Throughout the late 1970s and '80s, Iser wrote on Walter Pater's aesthetics, Shakespeare, and Laurence Stern. At this time, he was also studying certain theoretical and critical implications of Reader-Response theory, specifically the process of self-discovery that it entails. in Prospecting (1989) and The Fictive and the Imaginary (1993), he developed a conception of “literary anthropology,” a mode of fieldwork in which readers use the literary work as a basis for “staging” their own responses to being human. Reading helps to define social life; even more, it helps to define what it is to be human. Literature's role in this process is unique; no other linguistic artifact is capable of seducing the reader into an essentially anthropological experience. iser's work continues to deepen our understanding of the social and historical implications of reading and of being in the world.
Iser, Wolfgang. The Act of Reading: A Theory of Aesthetic Response. Baltimore: The Johns Hopkins University Press, 1978.

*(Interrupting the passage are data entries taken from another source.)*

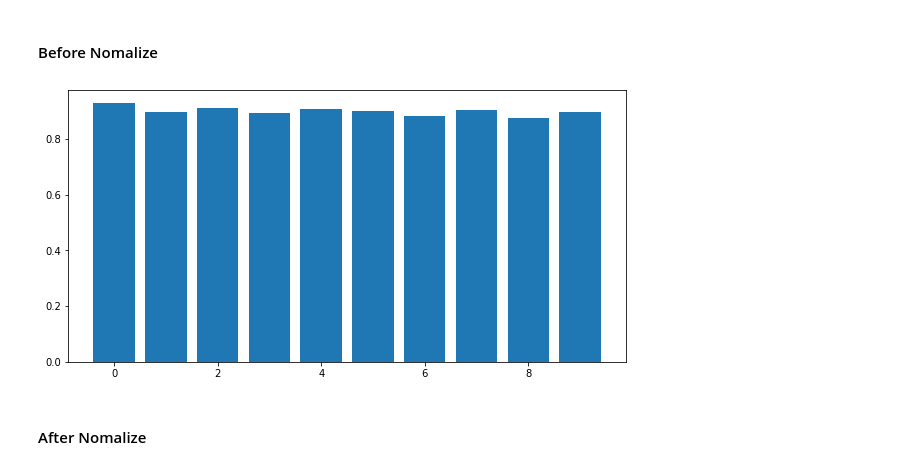
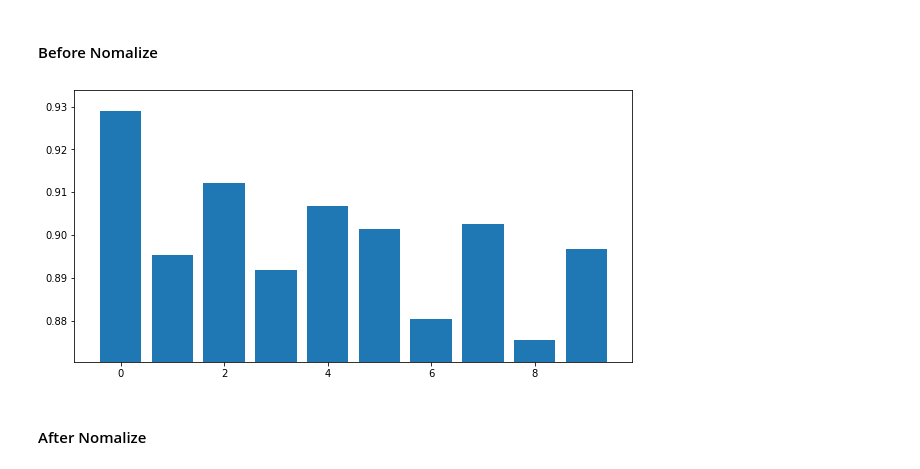
Before and after one commit to AmirrezaRahimi/KNN--Data-analysis-, a Jupyter notebook: Rice_Type.ipynb, the cells around one changed output. Drawn from its saved outputs; the diff is of its cells as text; code cells hidden in the pictures.

```diff
--- a/Rice_Type.ipynb
+++ b/Rice_Type.ipynb
@@ -394,16 +390,16 @@ plt.show()
 # %%
 Eccentricity = df['Eccentricity'].head(10)
 
 # Figure Size
 fig = plt.figure(figsize =(10, 5))
 
 # Horizontal Bar Plot
 plt.bar(np.arange(10), Eccentricity[0:10])
-
+plt.ylim(Eccentricity.min() - 0.005, Eccentricity.max() + 0.005)
 # Show Plot
 plt.show()
 # %% [output]
-[figure, old version]
+[figure, new version]
 # %% [markdown]
 #### After Nomalize
 # %%
```
Also changed, not shown: parts of 8 cells of this notebook.
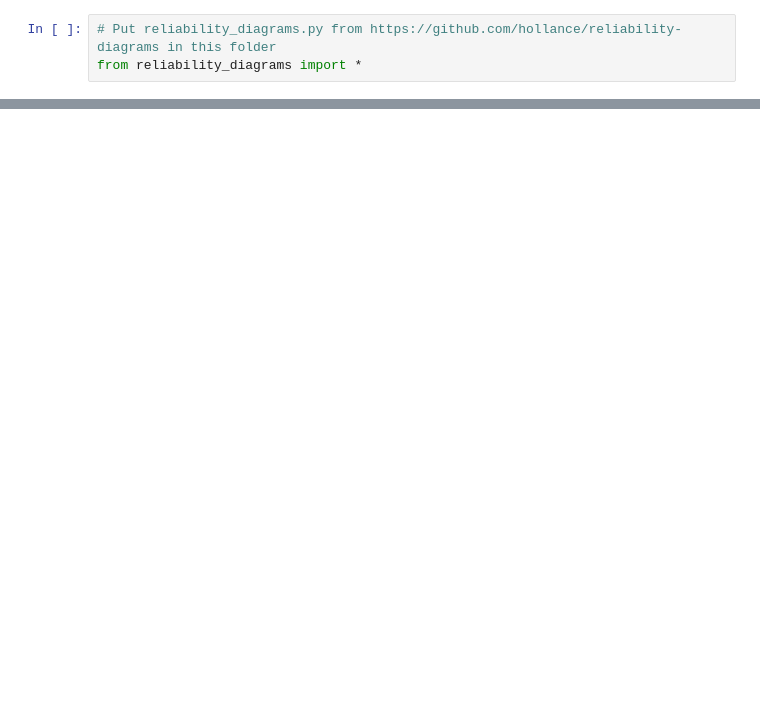
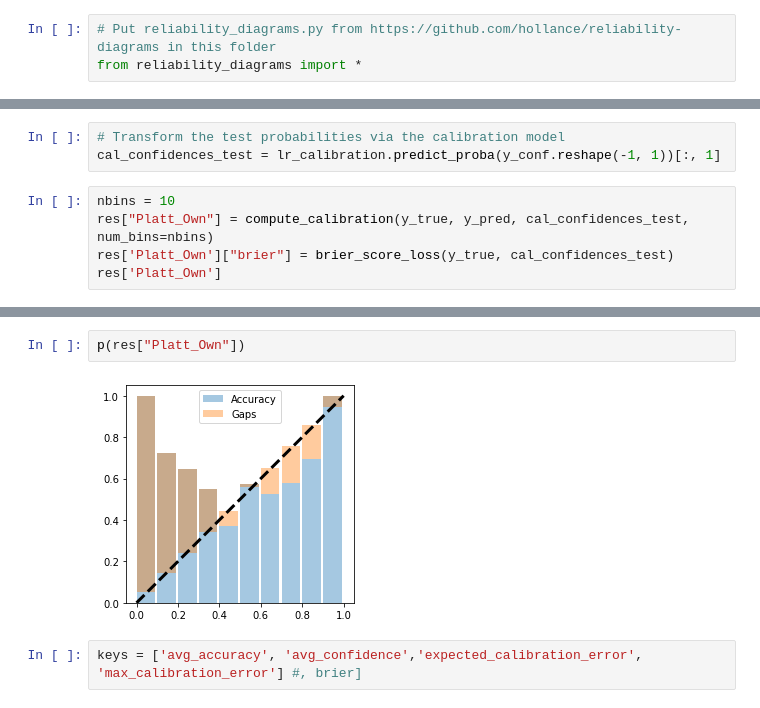
Before and after one commit to code-first-ml/book1, a Jupyter notebook: notebooks/calibration/calibration.ipynb, the cells around one changed output, grey strips where cells are left out. Drawn from its saved outputs; the diff is of its cells as text; blank space fills up the shorter version.

```diff
--- a/notebooks/calibration/calibration.ipynb
+++ b/notebooks/calibration/calibration.ipynb
@@ -175,0 +165,8 @@ abs_gaps.max(), res['max_calibration_error']
+# %%
+# Transform the test probabilities via the calibration model
+cal_confidences_test = lr_calibration.predict_proba(y_conf.reshape(-1, 1))[:, 1]
+# %%
+nbins = 10
+res["Platt_Own"] = compute_calibration(y_true, y_pred, cal_confidences_test, num_bins=nbins)
+res['Platt_Own']["brier"] = brier_score_loss(y_true, cal_confidences_test)
+res['Platt_Own']
@@ -175,0 +185,6 @@ abs_gaps.max(), res['max_calibration_error']
+# %%
+p(res["Platt_Own"])
+# %% [output]
+[figure, added]
+# %%
+keys = ['avg_accuracy', 'avg_confidence','expected_calibration_error', 'max_calibration_error'] #, brier]
```
Also changed, not shown: parts of 43 cells of this notebook.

---- . The Fictive and the Imaginary: Charting Literary Anthropology. Baltimore and London: Johns Hopkins University Press, 1993.
---- . The Implied Reader: Patterns of Communication in Prose Fiction from Bunyan to Beckett. Baltimore: Johns Hopkins University Press, 1974.
---- . Prospecting: From Reader Response to Literary Anthropology. Baltimore: Johns Hopkins University Press, 1989.
---- . The Range of Interpretation. New York: Columbia University Press, 2000.